"To see physical objects, we need some contrast in shape, light, and color. Take away differences in color or shape, or turn off the lights, and what can you see? Not much. The objects might be there, but without contrast we can't see them."
J. Stewart Black and Hal B. Gregersen. It Starts with One: Changing Individuals Changes Organizations. (Wharton School Publishing, 2008)
There is a second reason why contrast is essential to successful change initiatives. People must be able to differentiate the new from the old or they will simply re-fashion, re-envision, re-construct, or re-whatever the proposed change to make it fit neatly into what they already know. (In part, this phenomenon is known as cognitive dissonance.)
Unfortunately, many change agents fail, often intentionally, to make the contrasts clear; believing people will resist change. As a result, change agents don't take the time or make the effort with their people to explore why change is needed. Some change agents distort the reality of the proposed change by blurring the contrast in an attempt to make changes appear as nothing more than a variation of a present reality. When either of these situations occurs, things tend to turn out badly.Tomorrow, we'll consider three negative consequences of failing to contrast the new with the old.

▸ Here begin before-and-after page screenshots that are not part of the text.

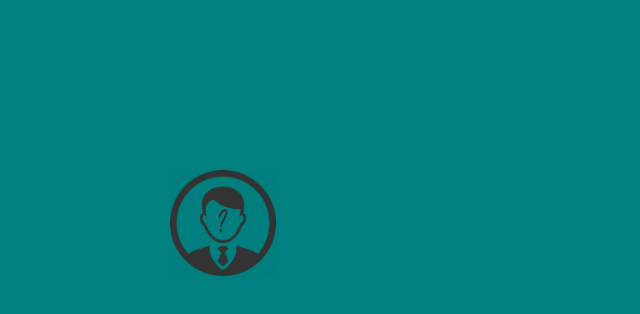
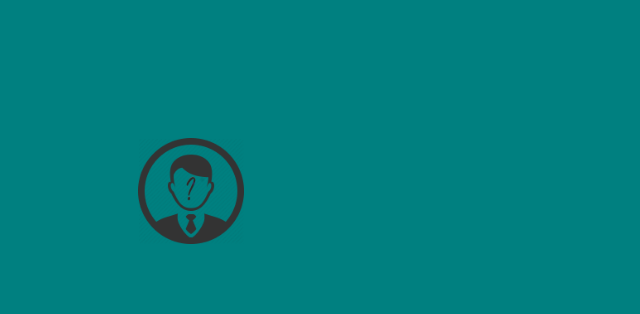
Before and after one commit to thirdeyeclub/letter, a React (Create React App) app in the folder client/: page / in a window 1280 px wide. Shown: the top 314 px of the page, without its empty margins (0-640 px from the left). Built offline with nearby package versions, Linux system fonts and the light colour scheme.

Commit message:
updated json to version 0.0.12

```diff
--- a/client/src/App.js
+++ b/client/src/App.js
@@ -56,10 +56,8 @@ class App extends Component {
   render() {
     return (
     <>
-    <div className="body">
-        <div class="draggable">
-          <img src={RememberMe} id="drag-1"/>
-        </div>
+    <div className="desktop">
+          <img class="draggable" src={RememberMe} id="drag-1"/>
     </div>
     </>
     );
--- a/client/src/App.sass
+++ b/client/src/App.sass
@@ -8,6 +8,8 @@
     text-align: center
 
 body
+    width: 90%
+    height: 90%
     background-image: url('./assets/bg.png')
     // font-family: "Questrial", sans-serif
     // background-color: #ffffff
@@ -42,3 +44,7 @@ body
     width: 105.8px
     display: flex
     margin: 13.3% 13.3%
+
+.desktop
+    width: 90%
+    height: 90%
```
Also changed, not shown: package.json (+8 -0 lines).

Then, in several, subsequent blog posts we'll examine how to communicate contrasts effectively.